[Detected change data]
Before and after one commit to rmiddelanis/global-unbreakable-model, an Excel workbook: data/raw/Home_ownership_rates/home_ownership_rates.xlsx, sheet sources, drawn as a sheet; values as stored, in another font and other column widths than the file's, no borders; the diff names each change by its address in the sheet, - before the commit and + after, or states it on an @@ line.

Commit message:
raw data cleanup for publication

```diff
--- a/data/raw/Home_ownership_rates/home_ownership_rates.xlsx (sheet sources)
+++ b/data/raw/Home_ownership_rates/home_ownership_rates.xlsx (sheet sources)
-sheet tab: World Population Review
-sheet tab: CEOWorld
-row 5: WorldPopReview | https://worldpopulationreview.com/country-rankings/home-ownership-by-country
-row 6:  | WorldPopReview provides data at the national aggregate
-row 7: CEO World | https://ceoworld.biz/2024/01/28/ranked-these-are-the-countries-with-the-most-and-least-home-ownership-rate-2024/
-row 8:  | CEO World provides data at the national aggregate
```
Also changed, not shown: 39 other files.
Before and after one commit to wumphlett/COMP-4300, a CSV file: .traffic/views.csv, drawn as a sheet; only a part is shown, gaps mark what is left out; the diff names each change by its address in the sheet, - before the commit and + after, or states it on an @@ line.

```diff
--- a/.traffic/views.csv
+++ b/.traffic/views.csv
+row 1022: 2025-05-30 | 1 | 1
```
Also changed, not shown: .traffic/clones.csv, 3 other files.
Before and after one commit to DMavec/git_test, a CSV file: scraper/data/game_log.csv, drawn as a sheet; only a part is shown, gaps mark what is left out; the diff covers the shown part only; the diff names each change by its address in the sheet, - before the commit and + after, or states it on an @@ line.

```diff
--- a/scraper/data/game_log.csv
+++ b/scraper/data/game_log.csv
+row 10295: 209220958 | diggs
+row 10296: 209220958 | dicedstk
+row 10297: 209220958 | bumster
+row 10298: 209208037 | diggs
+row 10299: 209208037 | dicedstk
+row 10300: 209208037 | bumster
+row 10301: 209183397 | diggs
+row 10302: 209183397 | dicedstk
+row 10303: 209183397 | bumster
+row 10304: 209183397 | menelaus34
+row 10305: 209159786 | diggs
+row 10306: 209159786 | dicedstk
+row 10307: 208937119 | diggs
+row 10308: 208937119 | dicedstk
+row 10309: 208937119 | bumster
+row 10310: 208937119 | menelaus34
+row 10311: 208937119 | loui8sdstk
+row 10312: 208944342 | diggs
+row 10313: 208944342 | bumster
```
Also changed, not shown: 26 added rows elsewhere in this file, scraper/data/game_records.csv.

...

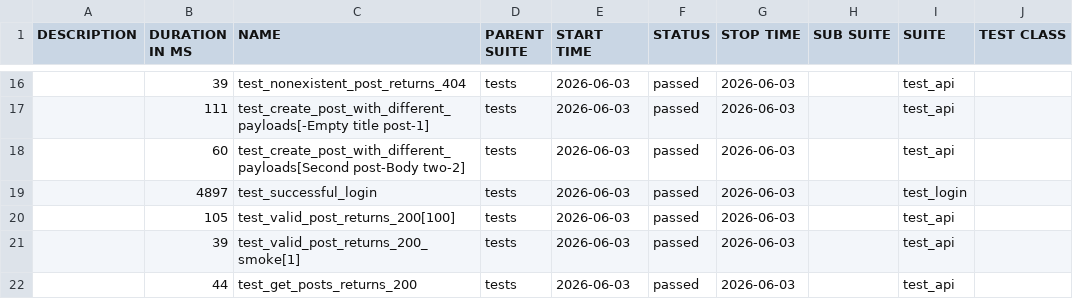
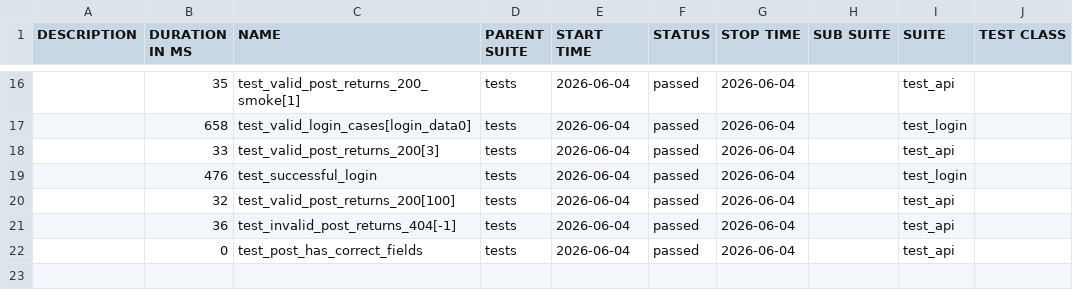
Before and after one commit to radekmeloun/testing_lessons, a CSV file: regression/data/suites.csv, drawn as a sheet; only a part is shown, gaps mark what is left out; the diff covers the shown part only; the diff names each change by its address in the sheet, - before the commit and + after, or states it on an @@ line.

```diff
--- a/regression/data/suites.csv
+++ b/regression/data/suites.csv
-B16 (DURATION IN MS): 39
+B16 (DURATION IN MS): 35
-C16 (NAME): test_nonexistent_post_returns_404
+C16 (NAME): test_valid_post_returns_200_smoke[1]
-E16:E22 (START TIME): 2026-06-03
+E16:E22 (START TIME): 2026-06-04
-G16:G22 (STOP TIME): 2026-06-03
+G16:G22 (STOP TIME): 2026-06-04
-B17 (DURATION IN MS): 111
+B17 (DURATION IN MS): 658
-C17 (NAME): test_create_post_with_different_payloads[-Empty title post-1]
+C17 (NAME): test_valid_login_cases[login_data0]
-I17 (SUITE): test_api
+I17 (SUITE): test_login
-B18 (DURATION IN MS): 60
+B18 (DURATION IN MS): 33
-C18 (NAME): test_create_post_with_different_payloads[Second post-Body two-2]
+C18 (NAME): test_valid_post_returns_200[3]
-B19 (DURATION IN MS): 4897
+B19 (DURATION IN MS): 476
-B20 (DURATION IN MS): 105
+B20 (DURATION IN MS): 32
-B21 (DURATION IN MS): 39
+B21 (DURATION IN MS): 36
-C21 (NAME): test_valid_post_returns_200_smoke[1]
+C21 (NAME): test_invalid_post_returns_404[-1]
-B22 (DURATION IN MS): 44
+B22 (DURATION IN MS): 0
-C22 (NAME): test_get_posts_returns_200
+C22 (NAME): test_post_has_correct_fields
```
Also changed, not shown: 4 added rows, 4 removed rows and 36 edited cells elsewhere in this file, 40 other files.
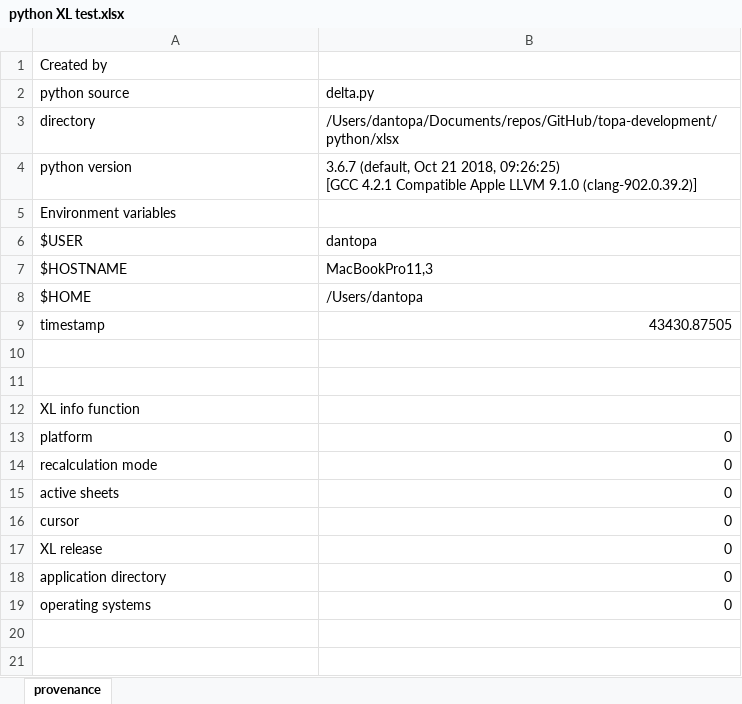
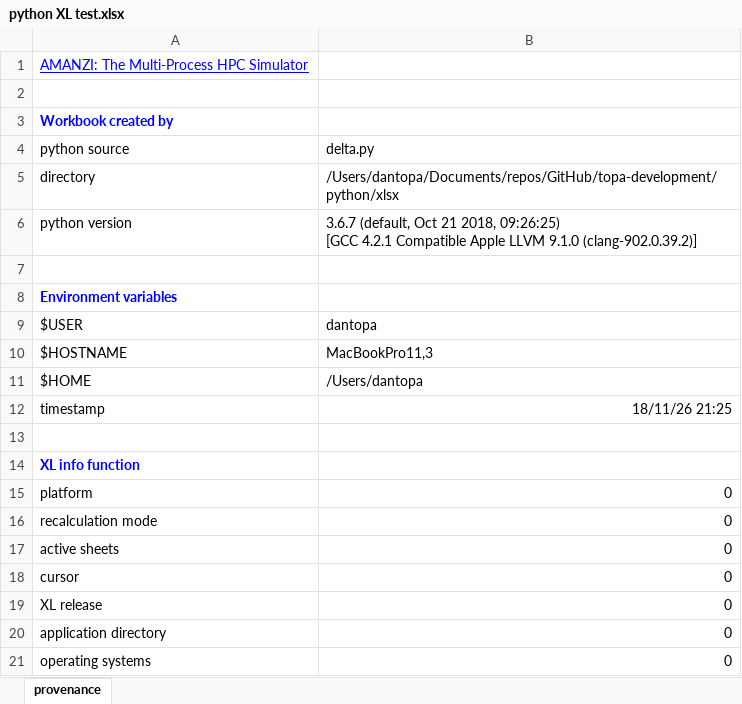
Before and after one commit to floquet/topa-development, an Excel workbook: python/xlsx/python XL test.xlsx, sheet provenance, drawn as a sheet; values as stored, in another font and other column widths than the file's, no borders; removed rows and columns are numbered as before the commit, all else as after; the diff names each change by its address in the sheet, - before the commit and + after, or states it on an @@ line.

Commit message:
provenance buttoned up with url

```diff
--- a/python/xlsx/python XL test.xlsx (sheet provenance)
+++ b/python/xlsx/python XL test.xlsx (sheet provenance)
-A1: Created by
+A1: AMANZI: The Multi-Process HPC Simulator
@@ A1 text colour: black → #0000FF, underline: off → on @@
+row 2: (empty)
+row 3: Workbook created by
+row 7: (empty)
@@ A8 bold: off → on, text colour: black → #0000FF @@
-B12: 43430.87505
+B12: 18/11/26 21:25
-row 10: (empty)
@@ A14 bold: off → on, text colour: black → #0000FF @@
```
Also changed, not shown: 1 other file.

▸ **ABOUT THIS EXERCISE**
For the records given here, say how many lines hold the string "shown", with no further words.

▸ **WRITTEN REPLY**
8